## Work request
The number of lines holding "https" in the listing below is all you should give.

## Material shown
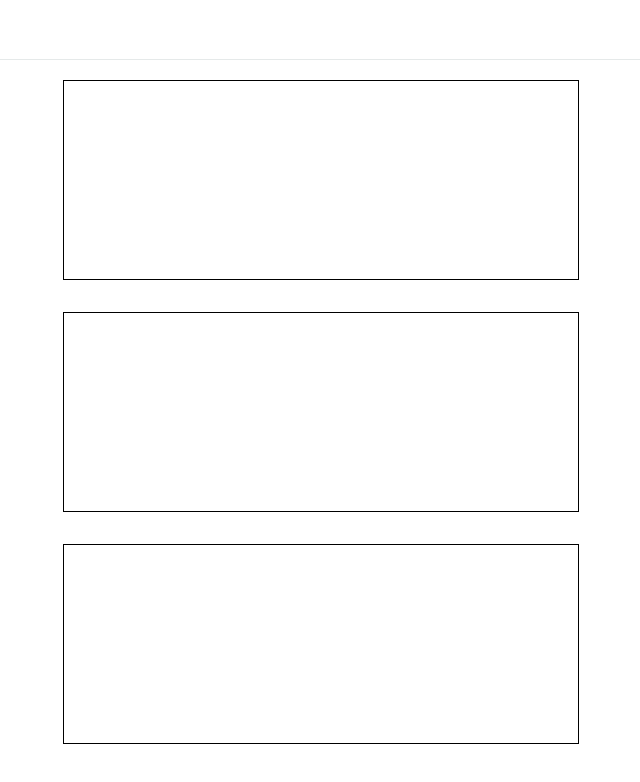
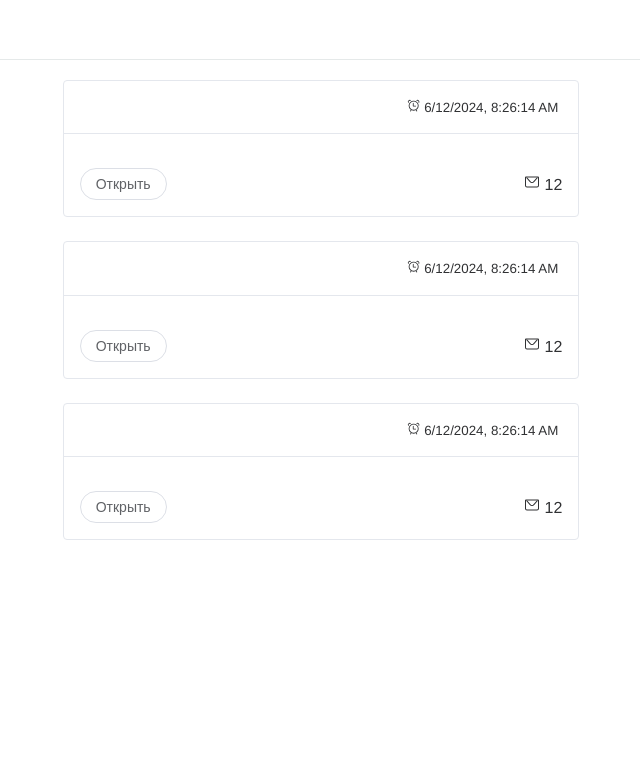
Before and after one commit to safarov-en/nuxt-blog, a Nuxt app: page / in a window 1280 px wide. Shown: the top 782 px of the page, without its empty margins (319-959 px from the left). Built offline with nearby package versions, Linux system fonts and the light colour scheme.

Commit message:
Adding posts

```diff
--- a/app.vue
+++ b/app.vue
@@ -3,3 +3,11 @@
     <NuxtPage></NuxtPage>
   </NuxtLayout>
 </template>
+<script setup>
+import * as ElementPlusIconsVue from '@element-plus/icons-vue'
+const layout = "main-content";
+const nuxtApp = useNuxtApp()
+for (const [key, component] of Object.entries(ElementPlusIconsVue)) {
+  nuxtApp.vueApp.component(key, component)
+}
+</script>
--- a/components/main/Post.vue
+++ b/components/main/Post.vue
@@ -1,15 +1,56 @@
 <template>
-    <article class="post"></article>
+    <el-card
+        shadow="hover"
+        :body-style="{padding: 0}"
+        class="post"
+    >
+        <template #header>
+            <header class="post-header">
+                <h3></h3>
+                <small>
+                    <el-icon><AlarmClock /></el-icon>
+                    {{new Date().toLocaleString()}}
+                </small>
+            </header>
+        </template>
+        <div class="post-body">
+            <img src="" alt="" class="post-img" />
+        </div>
+        <footer class="post-footer">
+            <el-button round @click="openPost">Открыть</el-button>
+            <span>
+                <el-icon><Message /></el-icon>
+                12
+            </span>
+        </footer>
+    </el-card>
 </template>
 <script>
 export default {
+    methods: {
+        openPost() {
 
+        }
+    }
 }
 </script>
 <style lang="scss" scoped>
     .post {
-        height: 200px;
-        border: 1px solid black;
-        margin-bottom: 2rem;
+        margin-bottom: 1.5rem;
+    }
+    .post-header {
+        display: flex;
+        justify-content: space-between;
+        align-items: center;
+    }
+    .post-img {
+        width: 100%;
+        height: auto;
+    }
+    .post-footer {
+        display: flex;
+        justify-content: space-between;
+        align-items: center;
+        padding: 1rem;
     }
 </style>
--- a/package.json
+++ b/package.json
@@ -10,6 +10,7 @@
     "postinstall": "nuxt prepare"
   },
   "dependencies": {
+    "@element-plus/icons-vue": "^2.3.1",
     "element-plus": "^2.7.5",
     "nuxt": "^3.12.1",
     "vue": "^3.4.27",
```
Also changed, not shown: 1 other file (tests, documents, lock files or other folders).
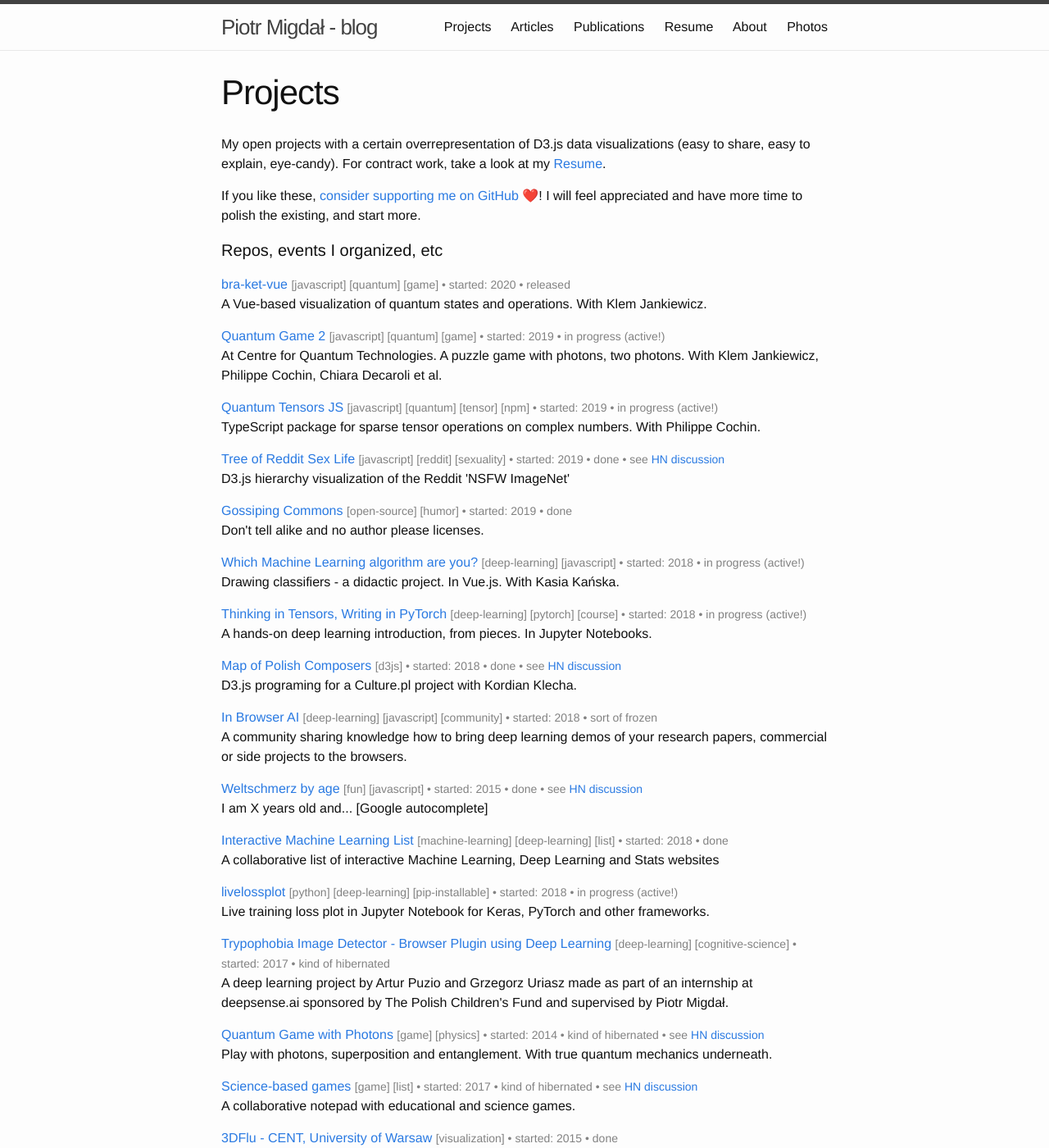
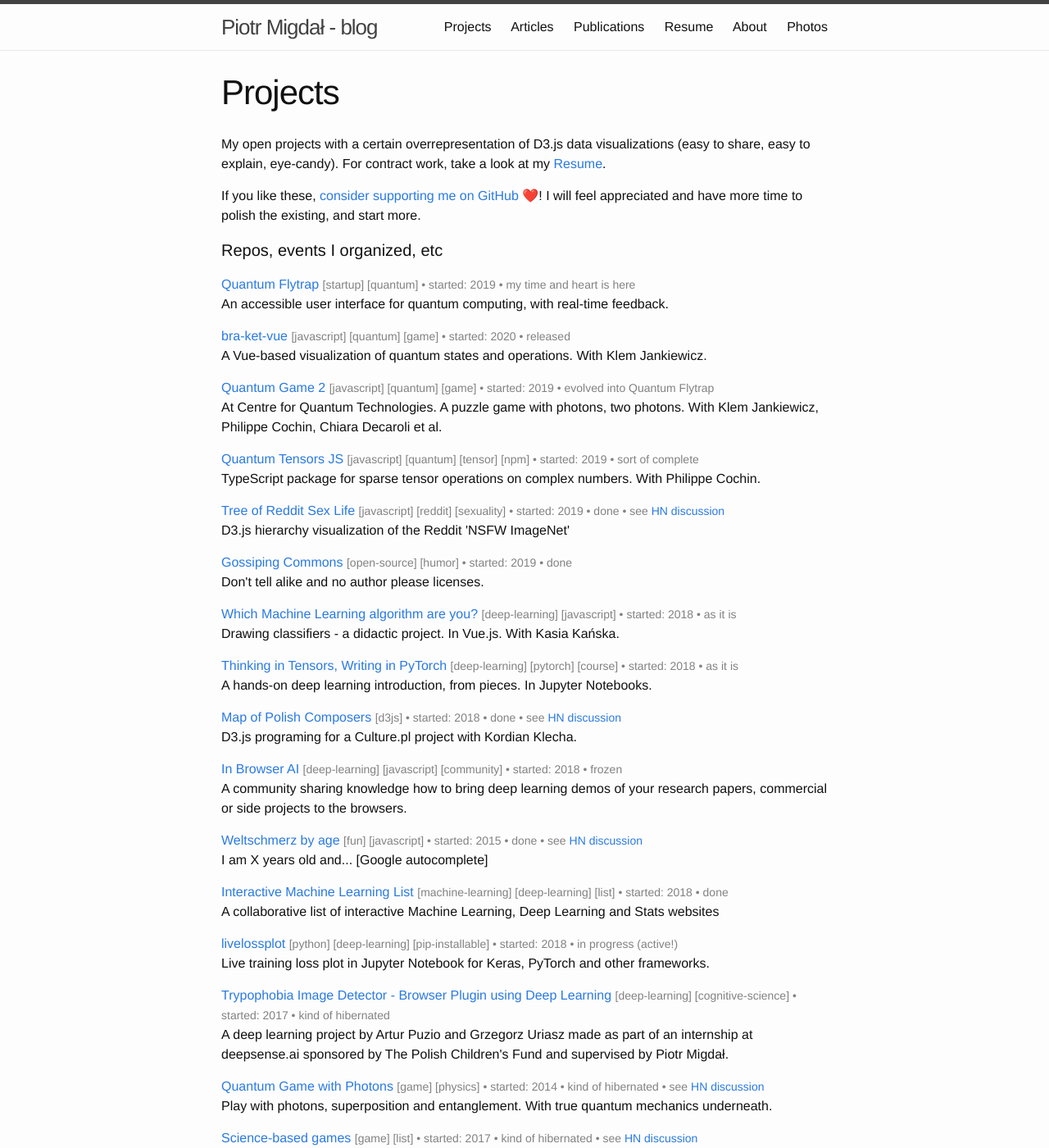
Before and after one commit to stared/jekyll-blog-pre-2022, a Jekyll site: the page built from projects.html, in a window 1280 px wide and 1400 px high. Shown: the whole window at 82% size. Built offline with Jekyll 4.4.1, drawn with Linux system fonts in a browser that asks for light colours; nearby versions of some CDN libraries.

Commit message:
quantum flytrap changes

```diff
--- a/_config.yml
+++ b/_config.yml
@@ -9,8 +9,9 @@
 title: Piotr Migdał - blog
 email: pmigdal@gmail.com
 description: > # this means to ignore newlines until "baseurl:"
-  Piotr Migdał - a data science freelancer, with PhD in quantum physics; based in Warsaw, Poland.
-  Active in gifted education, developing a Quantum Game.
+  Piotr Migdał - founder of Quantum Flytrap, previously - a deep learning consultant. PhD in quantum physics.
+  Based in Warsaw, Poland.
+  Active in gifted education, writing about stuff, and developing side projects.
 baseurl: "" # the subpath of your site, e.g. /blog
 url: "https://p.migdal.pl" # the base hostname & protocol for your site
 usernames:
--- a/_data/projects.yaml
+++ b/_data/projects.yaml
@@ -1,3 +1,11 @@
+- title:  Quantum Flytrap
+  desc:   "An accessible user interface for quantum computing, with real-time feedback."
+  href:   https://quantumflytrap.com
+  dateStart: 2019-11-27
+  dateEnd:
+  tags:   [startup, quantum]
+  status: my time and heart is here
+
 - title:  bra-ket-vue
   desc:   "A Vue-based visualization of quantum states and operations. With Klem Jankiewicz."
   href:   https://github.com/Quantum-Game/bra-ket-vue
@@ -12,7 +20,7 @@
   dateStart: 2019-08-26
   dateEnd:
   tags:   [javascript, quantum, game]
-  status: in progress (active!)
+  status: evolved into Quantum Flytrap
 
 - title:  Quantum Tensors JS
   desc:   "TypeScript package for sparse tensor operations on complex numbers. With Philippe Cochin."
@@ -20,7 +28,7 @@
   dateStart: 2019-09-01
   dateEnd:
   tags:   [javascript, quantum, tensor, npm]
-  status: in progress (active!)
+  status: sort of complete
 
 - title:  Tree of Reddit Sex Life
   desc:   "D3.js hierarchy visualization of the Reddit 'NSFW ImageNet'"
@@ -45,7 +53,7 @@
   dateStart: 2018-12-30
   dateEnd:
   tags:   [deep-learning, javascript]
-  status: in progress (active!)
+  status: as it is
 
 - title:  "Thinking in Tensors, Writing in PyTorch"
   desc:   A hands-on deep learning introduction, from pieces. In Jupyter Notebooks.
@@ -53,7 +61,7 @@
   dateStart: 2018-12-23
   dateEnd:
   tags:   [deep-learning, pytorch, course]
-  status: in progress (active!)
+  status: as it is
 
 - title:  "Map of Polish Composers"
   desc:   "D3.js programing for a Culture.pl project with Kordian Klecha."
@@ -70,7 +78,7 @@
   dateStart: 2018-08-08
   dateEnd: 2018-11-01
   tags:   [deep-learning, javascript, community]
-  status: sort of frozen
+  status: frozen
 
 - title:  Weltschmerz by age
   desc:   "I am X years old and... [Google autocomplete]"
--- a/index.html
+++ b/index.html
@@ -3,8 +3,6 @@
 ---
 
 <div class="home">
-
-  <p><i>I am an AI consultant.<br>I teach people to teach machines.</i>
 
   <h1 class="page-heading">Posts (a few external)</h1>
 
```
Also changed, not shown: about.md (+8 -2 lines).
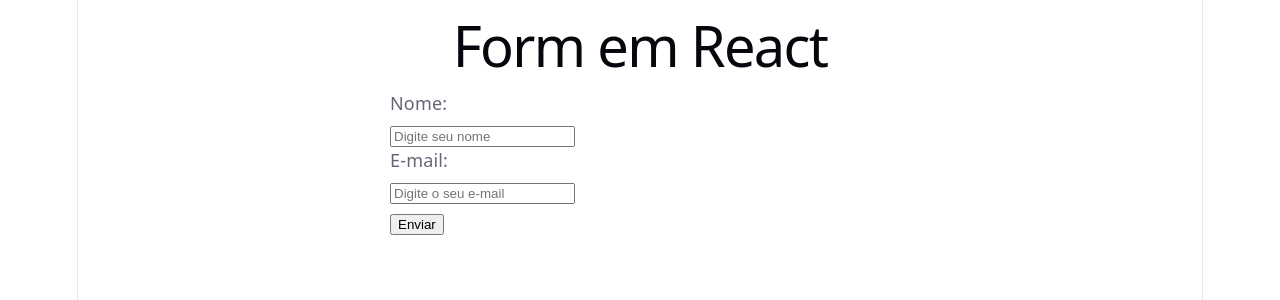
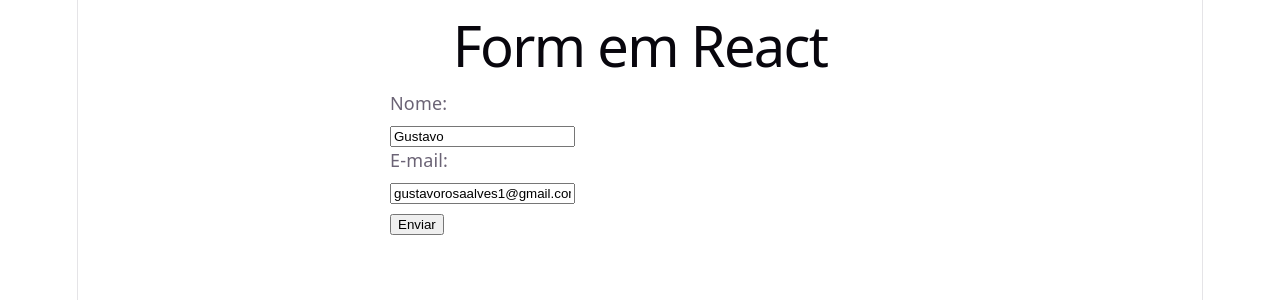
Before and after one commit to gustavorosaalves/full-stack-learning, a React (Vite) app in the folder front-end/exercicios/FORM_REACT/form/: page / in a window 1280 px wide. Shown: the top 300 px of the page. Built offline with nearby package versions, Linux system fonts and the light colour scheme.

Commit message:
Controlled inputs

```diff
--- a/front-end/exercicios/FORM_REACT/form/src/App.jsx
+++ b/front-end/exercicios/FORM_REACT/form/src/App.jsx
@@ -5,7 +5,7 @@ function App() {
   return (
     <div className="App">
       <h1>Form em React</h1>
-      <MyForm />
+      <MyForm userName="Gustavo" userEmail="gustavorosaalves1@gmail.com" />
     </div>
   );
 }
--- a/front-end/exercicios/FORM_REACT/form/src/Components/MyForm.jsx
+++ b/front-end/exercicios/FORM_REACT/form/src/Components/MyForm.jsx
@@ -1,9 +1,9 @@
 import "./MyForm.css";
 import { useState } from "react";
 
-const MyForm = () => {
-  const [name, setName] = useState();
-  const [email, setEmail] = useState();
+const MyForm = ({ userName, userEmail }) => {
+  const [name, setName] = useState(userName);
+  const [email, setEmail] = useState(userEmail);
 
   const handlename = (e) => {
     setName(e.target.value);
@@ -26,6 +26,7 @@ const MyForm = () => {
             name="name"
             placeholder="Digite seu nome"
             onChange={handlename}
+            value={name || ""}
           />
         </div>
         <label>
@@ -35,6 +36,7 @@ const MyForm = () => {
             name="email"
             placeholder="Digite o seu e-mail"
             onChange={(e) => setEmail(e.target.value)}
+            value={email || ""}
           />
         </label>
         <input type="submit" value="Enviar" />
```
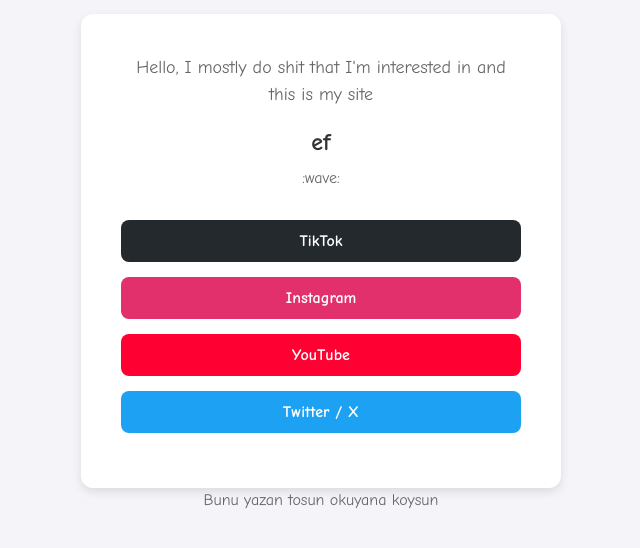
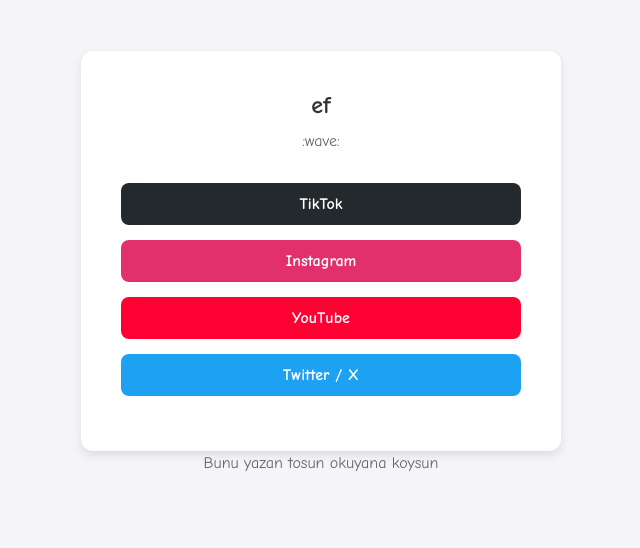
Before and after one commit to eff-e/eff-e.github.io, a plain HTML site: page index.html in a window 1280 px wide. Shown: the part 142-690 px from the top of the page, without its empty margins (319-959 px from the left). Drawn offline with Linux system fonts and the light colour scheme.

Commit message:
Update index.html
was ass nvm

```diff
--- a/index.html
+++ b/index.html
@@ -19,11 +19,6 @@
             min-height: 100vh;
             margin: 0;
             padding: 20px;
-        }
-		.top-text {
-            margin-bottom: 20px;
-            font-size: 18px;
-            text-align: center;
         }
         .container {
             background: #ffffff;
@@ -119,7 +114,6 @@
 <body>
 
     <div class="container">
-		<p class="top-text">Hello, I mostly do shit that I'm interested in and this is my site</p>
         <h1>ef</h1>
         <p>:wave:</p>
 
```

## Problem solution
3